Excerpts from a dataset:
———

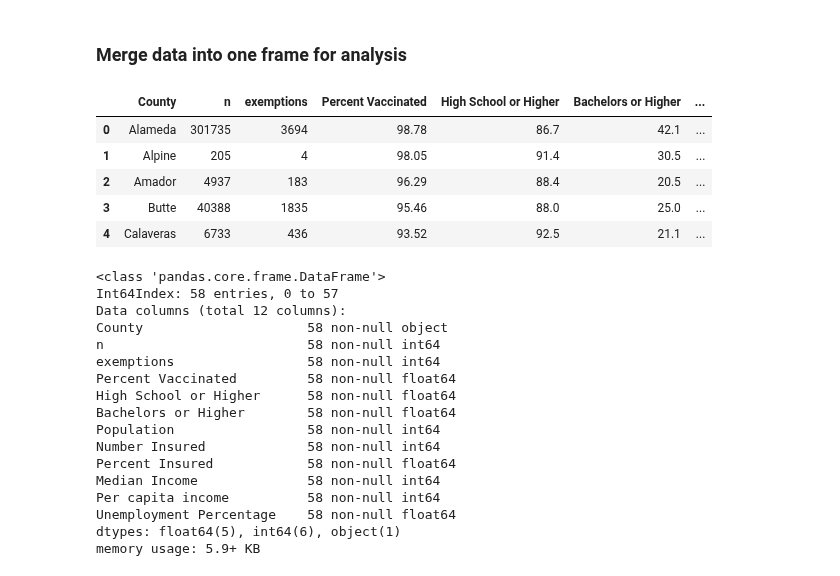
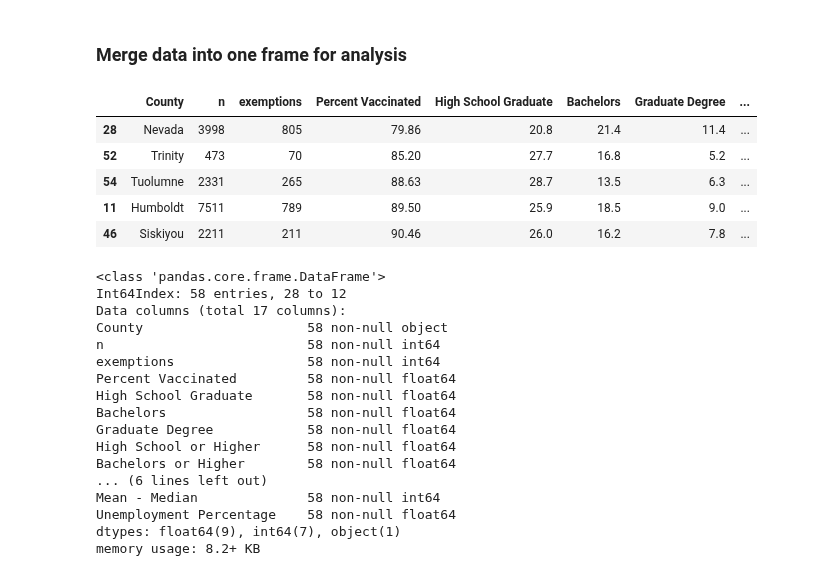
Before and after one commit to mwcooley99/project1, a Jupyter notebook: exploratory_analysis.ipynb, the cells around one changed output. Saved outputs shown, nothing was run; the diff lists cells and outputs as text; code cells hidden in the pictures.

```diff
--- a/exploratory_analysis.ipynb
+++ b/exploratory_analysis.ipynb
@@ -97,10 +113,14 @@ education_df = pd.read_excel('data/Web_ACS2014_10_Educ.xlsx', sheet_name='Educat
 
 # Clean up the cols
 education_df = education_df.rename(columns={'Unnamed: 0_level_0': 'Geography'})
-education_df = education_df[["Geography", "Percent high school graduate or higher", "Percent bachelor's degree or higher"]]
+education_df = education_df[["Geography", "Percent Less than 9th grade", "Percent 9th to 12th grade, no diploma", "Percent High school graduate (includes equivalency)",
+                             "Percent Bachelor's degree", "Percent Graduate or professional degree",
+                             "Percent high school graduate or higher", "Percent bachelor's degree or higher"]]
 education_df = education_df.drop(columns=['Margin of Error', 'Margin of Error.1', 'Summary Level', 'County', 'Place'], level=1)
-education_df.columns = ['Geography',	'High School or Higher', 'Bachelors or Higher']
 
+education_df.columns = ['Geography', '9th or less', '9th-12th', "High School Graduate", 'Bachelors', 'Graduate Degree', 'High School or Higher', 'Bachelors or Higher']
+education_df['No High School Diploma'] = education_df['9th or less'] + education_df['9th-12th']
+education_df = education_df.drop(columns=['9th or less', '9th-12th'])
 # Filter down to the county level
 education_df = filter_by_county(education_df)
 
@@ -130,6 +154,7 @@ health_ins_df = health_ins_df.drop(columns=['Estimate Margin of Error', 'Percent
 
 health_ins_df = health_ins_df.iloc[:, :4]
 health_ins_df.columns = ['Geography', 'Population', 'Number Insured', 'Percent Insured']
+health_ins_df = health_ins_df.drop(columns='Number Insured')
 health_ins_df = filter_by_county(health_ins_df)
 
 health_ins_df.shape
@@ -140,9 +165,10 @@ health_ins_df.shape
 income_df = pd.read_excel('data/Web_ACS2014_10_Inc-Pov-Emp.xlsx', sheet_name='Income', header=[3,4])
 income_df = income_df[[('Unnamed: 0_level_0', 'Geography'),
                                      ('Median household income (dollars)', 'Estimate'),
+                                     ('Mean household income (dollars)', 'Estimate'),
                                      ('Per capita income (dollars)', 'Estimate')]]
-income_df.columns = ['Geography', 'Median Income', 'Per capita income']
+income_df.columns = ['Geography', 'Median Income', 'Mean Income', 'Per capita income']
 income_df = filter_by_county(income_df)
-
-income_df.shape
+income_df['Mean - Median'] = income_df['Mean Income'] - income_df['Median Income']
+income_df.head()
 # %% [output]
@@ -163,37 +194,39 @@ unemployment_df.shape
 # %%
 dfs = [student_agg, education_df, health_ins_df, income_df, unemployment_df]
 
 merged_df = reduce(lambda left, right: pd.merge(left, right, on='County'), dfs)
 
+# Convert non-numerical types that should be numbers
 merged_df.loc[:, merged_df.columns != 'County'] = merged_df.loc[:, merged_df.columns != 'County'].apply(pd.to_numeric)
+merged_df = merged_df.sort_values(by='Percent Vaccinated')
+
 merged_df.head()
-# convert_cols.head()
 # %% [output]
-|  | County | n | exemptions | Percent Vaccinated | High School or Higher | Bachelors or Higher | ... |
-| 0 | Alameda | 301735 | 3694 | 98.78 | 86.7 | 42.1 | ... |
-| 1 | Alpine | 205 | 4 | 98.05 | 91.4 | 30.5 | ... |
-| 2 | Amador | 4937 | 183 | 96.29 | 88.4 | 20.5 | ... |
-| 3 | Butte | 40388 | 1835 | 95.46 | 88.0 | 25.0 | ... |
-| 4 | Calaveras | 6733 | 436 | 93.52 | 92.5 | 21.1 | ... |
+|  | County | n | exemptions | Percent Vaccinated | High School Graduate | Bachelors | Graduate Degree | ... |
+| 28 | Nevada | 3998 | 805 | 79.86 | 20.8 | 21.4 | 11.4 | ... |
+| 52 | Trinity | 473 | 70 | 85.20 | 27.7 | 16.8 | 5.2 | ... |
+| 54 | Tuolumne | 2331 | 265 | 88.63 | 28.7 | 13.5 | 6.3 | ... |
+| 11 | Humboldt | 7511 | 789 | 89.50 | 25.9 | 18.5 | 9.0 | ... |
+| 46 | Siskiyou | 2211 | 211 | 90.46 | 26.0 | 16.2 | 7.8 | ... |
 # %%
 # merged_df['High School or Higher'] = merged_df['High School or Higher'].astype('float64')
 
 merged_df.info()
 # %% [output]
 <class 'pandas.core.frame.DataFrame'>
-Int64Index: 58 entries, 0 to 57
-Data columns (total 12 columns):
+Int64Index: 58 entries, 28 to 12
+Data columns (total 17 columns):
 County                     58 non-null object
 n                          58 non-null int64
 exemptions                 58 non-null int64
 Percent Vaccinated         58 non-null float64
+High School Graduate       58 non-null float64
+Bachelors                  58 non-null float64
+Graduate Degree            58 non-null float64
 High School or Higher      58 non-null float64
 Bachelors or Higher        58 non-null float64
-Population                 58 non-null int64
-Number Insured             58 non-null int64
-Percent Insured            58 non-null float64
-Median Income              58 non-null int64
-Per capita income          58 non-null int64
+... (6 lines left out)
+Mean - Median              58 non-null int64
 Unemployment Percentage    58 non-null float64
-dtypes: float64(5), int64(6), object(1)
-memory usage: 5.9+ KB
+dtypes: float64(9), int64(7), object(1)
+memory usage: 8.2+ KB
```
Also changed, not shown: parts of 42 cells of this notebook, 1 other file.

———

== Instructions to follow ==
Search the data above for the word "dollars". Copy each line it is in.

== Your solution ==
                                      ('Median household income (dollars)', 'Estimate'),
+                                     ('Mean household income (dollars)', 'Estimate'),
                                      ('Per capita income (dollars)', 'Estimate')]]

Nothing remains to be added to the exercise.